RECORDS FOR THE EXERCISE -
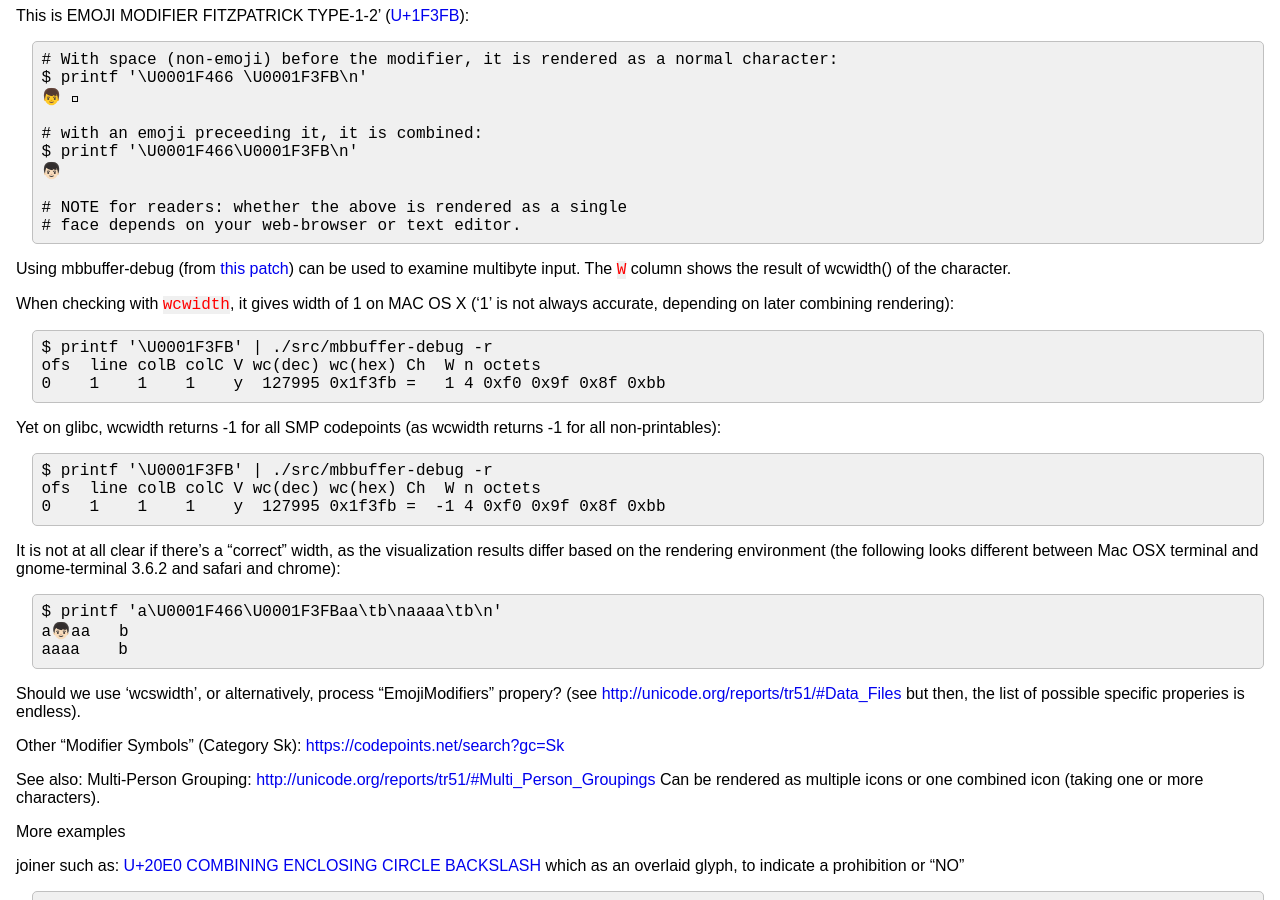
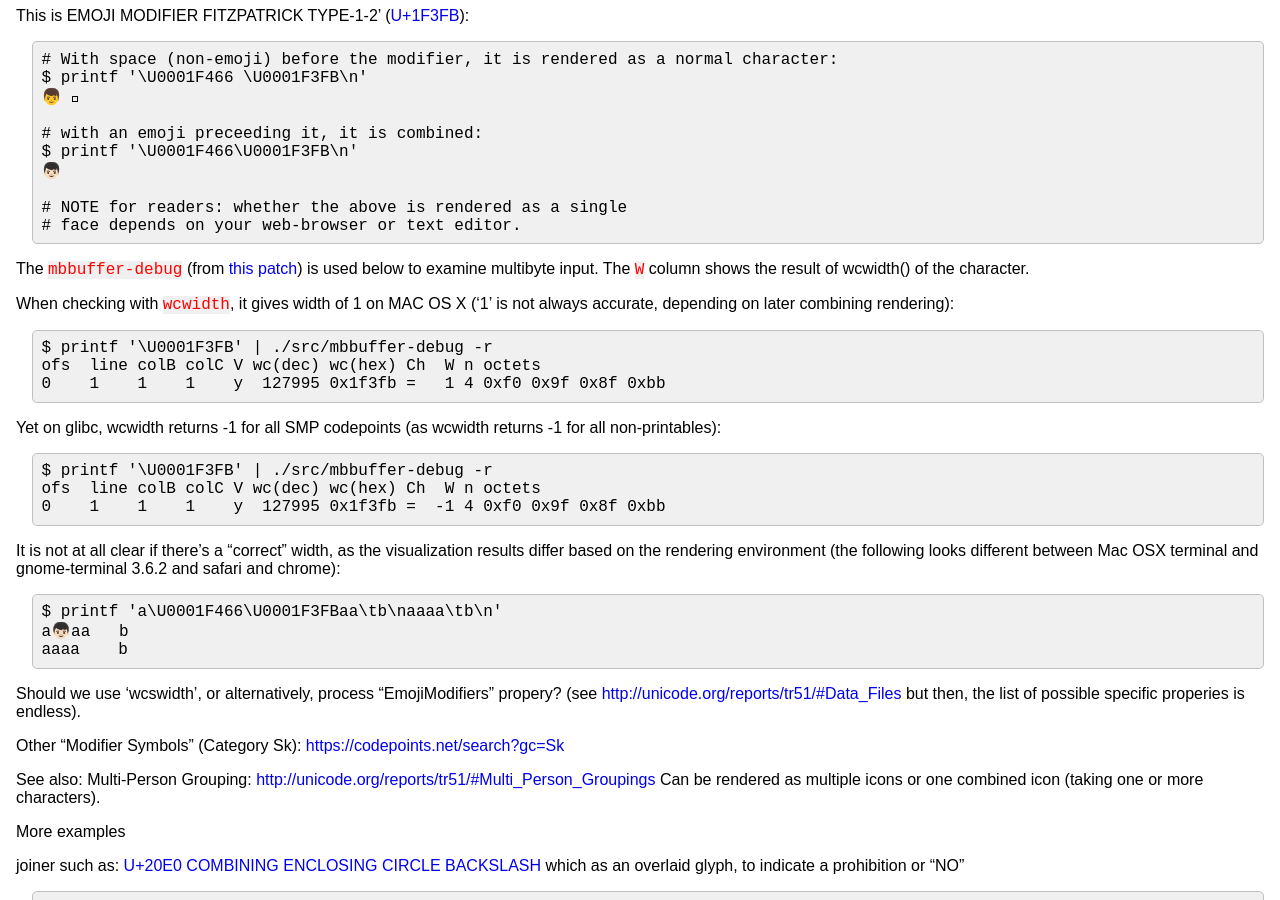
Before and after one commit to agordon/agordon.github.io, a Jekyll site: the page built from _posts/2017-04-07-coreutils-multibyte-support.md, in a window 1280 px wide and 900 px high, scrolled down 7474 px. Built offline with Jekyll 4.4.1, drawn with Linux system fonts in a browser that asks for light colours.

```diff
--- a/_posts/2017-04-07-coreutils-multibyte-support.md
+++ b/_posts/2017-04-07-coreutils-multibyte-support.md
@@ -577,8 +577,8 @@
     # NOTE for readers: whether the above is rendered as a single
     # face depends on your web-browser or text editor.
 
-Using mbbuffer-debug (from [this patch](http://lists.gnu.org/archive/html/coreutils/2017-04/msg00009.html))
-can be used to examine multibyte input. The `W` column shows the result of
+The `mbbuffer-debug` (from [this patch](http://lists.gnu.org/archive/html/coreutils/2017-04/msg00009.html))
+is used below to examine multibyte input. The `W` column shows the result of
 wcwidth() of the character.
 
 When checking with `wcwidth`, it gives width of 1 on MAC OS X
```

PROBLEM TO WORK ON -
The material must be returned exactly, with its pictures omitted.

WRITTEN ANSWER -
Before and after one commit to agordon/agordon.github.io, a Jekyll site: the page built from _posts/2017-04-07-coreutils-multibyte-support.md, in a window 1280 px wide and 900 px high, scrolled down 7474 px. Built offline with Jekyll 4.4.1, drawn with Linux system fonts in a browser that asks for light colours.

```diff
--- a/_posts/2017-04-07-coreutils-multibyte-support.md
+++ b/_posts/2017-04-07-coreutils-multibyte-support.md
@@ -577,8 +577,8 @@
     # NOTE for readers: whether the above is rendered as a single
     # face depends on your web-browser or text editor.
 
-Using mbbuffer-debug (from [this patch](http://lists.gnu.org/archive/html/coreutils/2017-04/msg00009.html))
-can be used to examine multibyte input. The `W` column shows the result of
+The `mbbuffer-debug` (from [this patch](http://lists.gnu.org/archive/html/coreutils/2017-04/msg00009.html))
+is used below to examine multibyte input. The `W` column shows the result of
 wcwidth() of the character.
 
 When checking with `wcwidth`, it gives width of 1 on MAC OS X
```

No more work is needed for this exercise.